* _PROBLEM DETAILS_: Every line of the following records that includes "Release" should be copied.

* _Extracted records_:
________
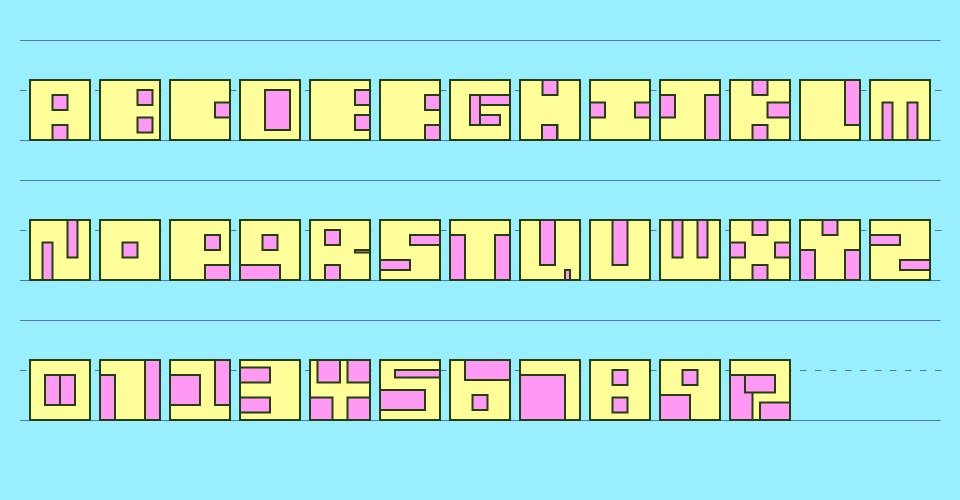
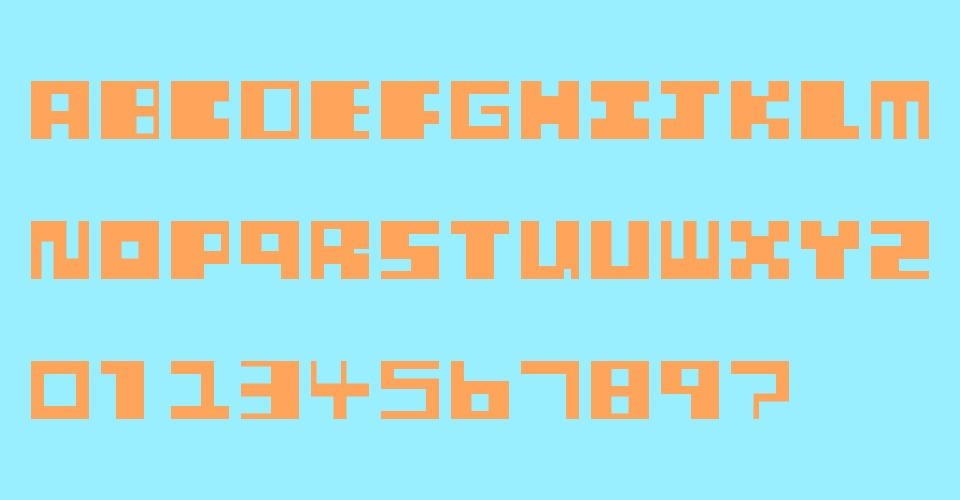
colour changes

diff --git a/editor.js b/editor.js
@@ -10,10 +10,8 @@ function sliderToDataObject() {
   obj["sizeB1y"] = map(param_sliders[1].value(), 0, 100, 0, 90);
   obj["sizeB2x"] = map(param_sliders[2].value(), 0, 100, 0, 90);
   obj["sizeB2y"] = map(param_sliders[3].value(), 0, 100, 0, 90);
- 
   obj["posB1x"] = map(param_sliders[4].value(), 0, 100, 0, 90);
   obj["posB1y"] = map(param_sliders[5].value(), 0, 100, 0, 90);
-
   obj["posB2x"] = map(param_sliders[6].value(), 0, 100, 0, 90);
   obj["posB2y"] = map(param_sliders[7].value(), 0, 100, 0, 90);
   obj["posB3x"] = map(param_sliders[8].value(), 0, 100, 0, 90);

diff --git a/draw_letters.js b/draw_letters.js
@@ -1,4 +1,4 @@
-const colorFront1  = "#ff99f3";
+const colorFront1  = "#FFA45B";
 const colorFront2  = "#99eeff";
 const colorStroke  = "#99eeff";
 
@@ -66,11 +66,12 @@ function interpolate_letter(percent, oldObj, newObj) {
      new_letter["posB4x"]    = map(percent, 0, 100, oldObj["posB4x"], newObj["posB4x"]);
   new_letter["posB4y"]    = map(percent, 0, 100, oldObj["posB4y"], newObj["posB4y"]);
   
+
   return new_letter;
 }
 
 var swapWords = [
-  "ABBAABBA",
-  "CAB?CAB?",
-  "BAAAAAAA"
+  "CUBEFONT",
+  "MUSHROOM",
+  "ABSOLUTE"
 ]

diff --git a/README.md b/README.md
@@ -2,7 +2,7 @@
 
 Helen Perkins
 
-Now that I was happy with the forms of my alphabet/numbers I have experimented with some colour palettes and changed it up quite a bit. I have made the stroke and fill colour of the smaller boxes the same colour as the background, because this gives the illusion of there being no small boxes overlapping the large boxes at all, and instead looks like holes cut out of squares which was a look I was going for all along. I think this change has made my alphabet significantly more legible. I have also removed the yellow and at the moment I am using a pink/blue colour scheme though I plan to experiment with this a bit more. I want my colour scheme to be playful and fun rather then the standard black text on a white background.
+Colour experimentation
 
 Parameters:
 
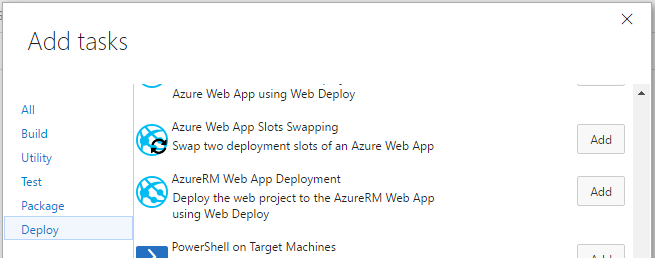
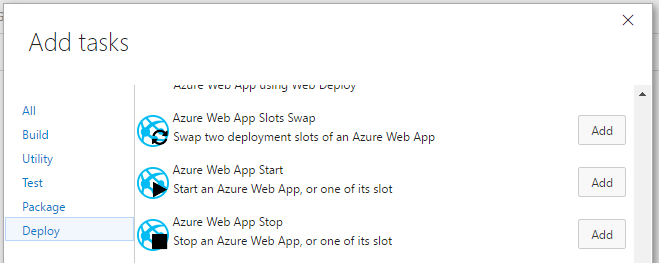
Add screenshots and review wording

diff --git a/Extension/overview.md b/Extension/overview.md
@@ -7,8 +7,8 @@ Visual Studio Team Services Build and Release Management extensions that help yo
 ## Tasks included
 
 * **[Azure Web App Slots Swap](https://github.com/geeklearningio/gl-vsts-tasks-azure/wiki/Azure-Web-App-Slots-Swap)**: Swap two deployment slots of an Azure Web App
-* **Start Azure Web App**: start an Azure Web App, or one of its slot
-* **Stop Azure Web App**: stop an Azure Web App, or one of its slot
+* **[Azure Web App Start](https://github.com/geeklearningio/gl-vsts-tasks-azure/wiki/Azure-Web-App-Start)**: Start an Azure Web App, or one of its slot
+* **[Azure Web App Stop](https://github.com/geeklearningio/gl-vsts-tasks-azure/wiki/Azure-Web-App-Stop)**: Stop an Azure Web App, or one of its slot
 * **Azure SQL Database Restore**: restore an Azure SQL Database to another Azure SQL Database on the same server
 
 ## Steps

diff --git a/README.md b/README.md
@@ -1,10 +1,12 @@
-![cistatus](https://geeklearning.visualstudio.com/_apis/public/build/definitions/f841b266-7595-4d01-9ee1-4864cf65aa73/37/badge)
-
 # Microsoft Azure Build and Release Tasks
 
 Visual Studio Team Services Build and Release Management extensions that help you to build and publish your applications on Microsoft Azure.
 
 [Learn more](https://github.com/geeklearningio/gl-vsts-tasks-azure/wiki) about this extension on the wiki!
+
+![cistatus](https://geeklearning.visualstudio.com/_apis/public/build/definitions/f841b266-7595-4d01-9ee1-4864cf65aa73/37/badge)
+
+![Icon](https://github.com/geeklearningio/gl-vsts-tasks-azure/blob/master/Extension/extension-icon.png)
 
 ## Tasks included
________
* _RESULT BELOW_:
@@ -7,8 +7,8 @@ Visual Studio Team Services Build and Release Management extensions that help yo
 # Microsoft Azure Build and Release Tasks
 Visual Studio Team Services Build and Release Management extensions that help you to build and publish your applications on Microsoft Azure.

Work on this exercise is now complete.